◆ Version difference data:

-------------------------

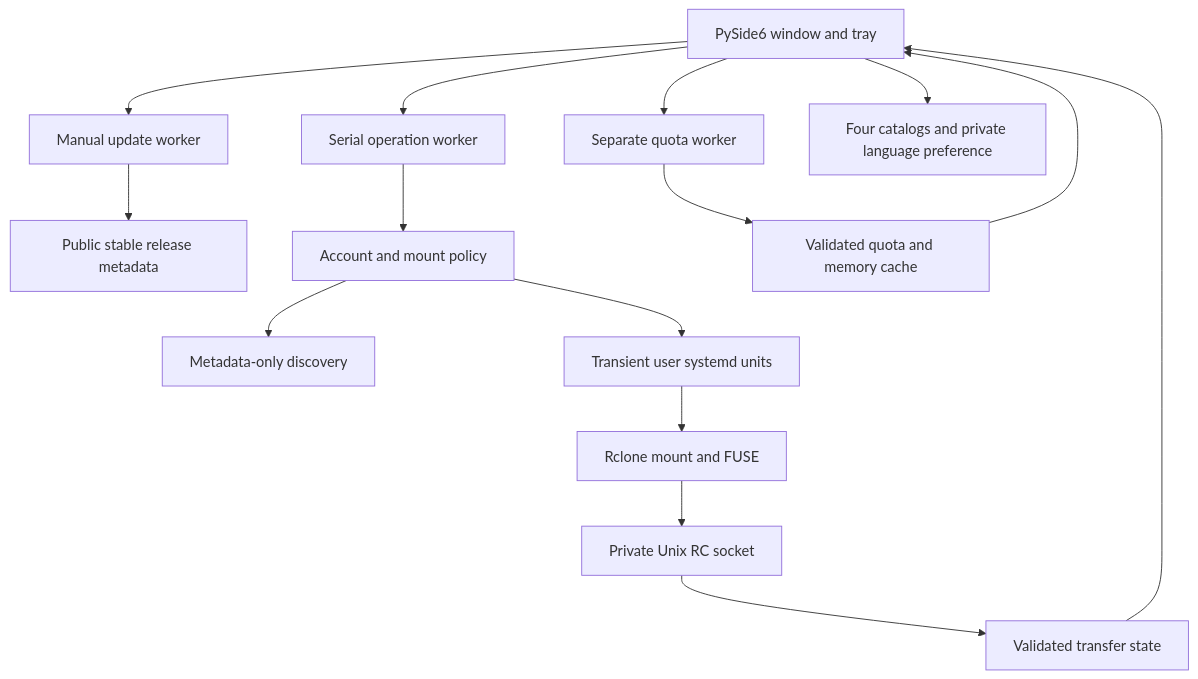
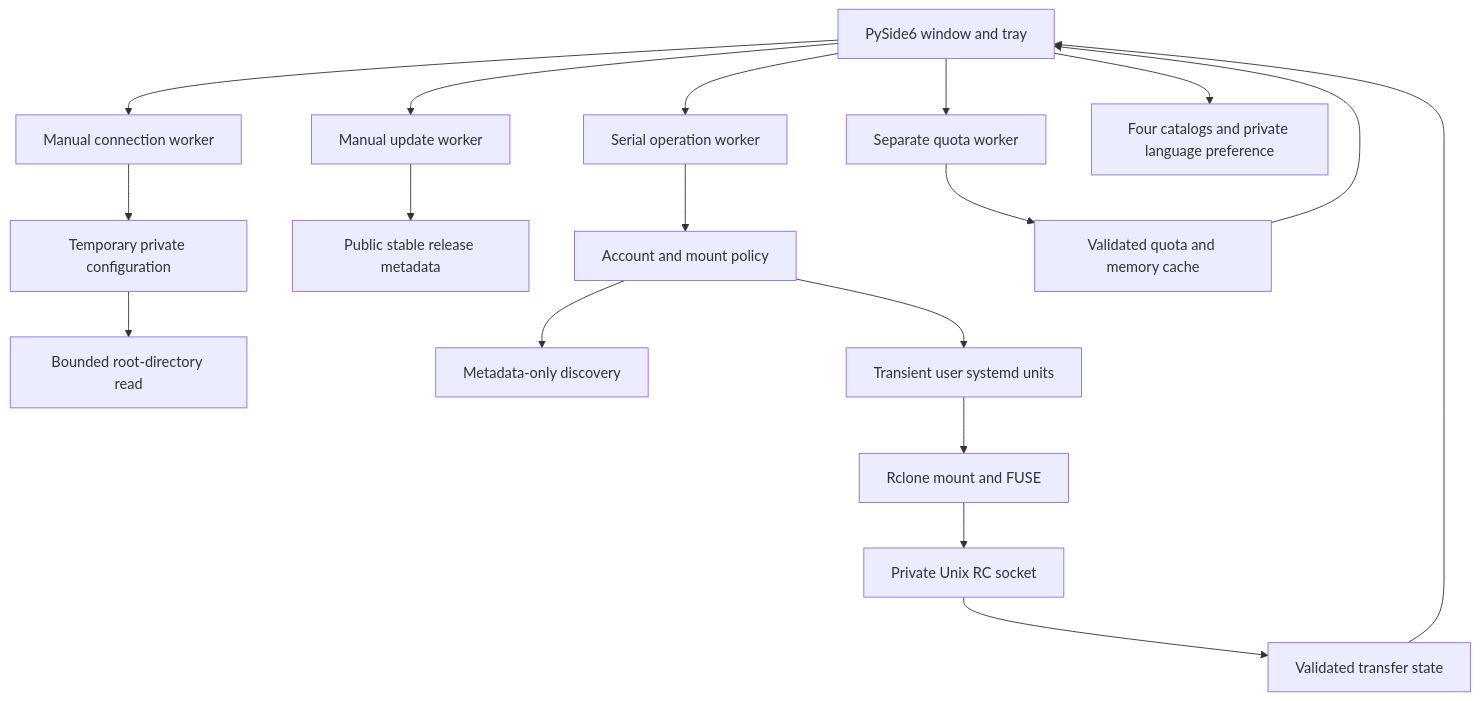
Before and after one commit to isoslinux/drivemanager: the diagram in docs/architecture.md, drawn with Mermaid. The commit also changed other lines of this file and 25 other files, not shown here.

````diff
--- a/docs/architecture.md
+++ b/docs/architecture.md
@@ -5,17 +5,20 @@
 ```mermaid
 flowchart TD
     UI[PySide6 window and tray] --> Operations[Serial operation worker]
     UI --> Quota[Separate quota worker]
+    UI --> Connectivity[Manual connection worker]
+    Connectivity --> Snapshot[Temporary private configuration]
+    Snapshot --> RootRead[Bounded root-directory read]
     UI --> Updates[Manual update worker]
     Updates --> GitHub[Public stable release metadata]
     Operations --> Manager[Account and mount policy]
     Manager --> Discovery[Metadata-only discovery]
     Manager --> Systemd[Transient user systemd units]
     Systemd --> Rclone[Rclone mount and FUSE]
     Rclone --> RC[Private Unix RC socket]
     RC --> Transfers[Validated transfer state]
     Transfers --> UI
     Quota --> Capacity[Validated quota and memory cache]
     Capacity --> UI
     UI --> Languages[Four catalogs and private language preference]
 ```
````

-------------------------

◆ PROBLEM DESCRIPTION: The required output is the lines from the one holding "Manager --> Discovery[Metadata-only" through the last line of the entries above, copied exactly.

◆ WRITTEN RESPONSE:
     Manager --> Discovery[Metadata-only discovery]
     Manager --> Systemd[Transient user systemd units]
     Systemd --> Rclone[Rclone mount and FUSE]
     Rclone --> RC[Private Unix RC socket]
     RC --> Transfers[Validated transfer state]
     Transfers --> UI
     Quota --> Capacity[Validated quota and memory cache]
     Capacity --> UI
     UI --> Languages[Four catalogs and private language preference]
 ```
````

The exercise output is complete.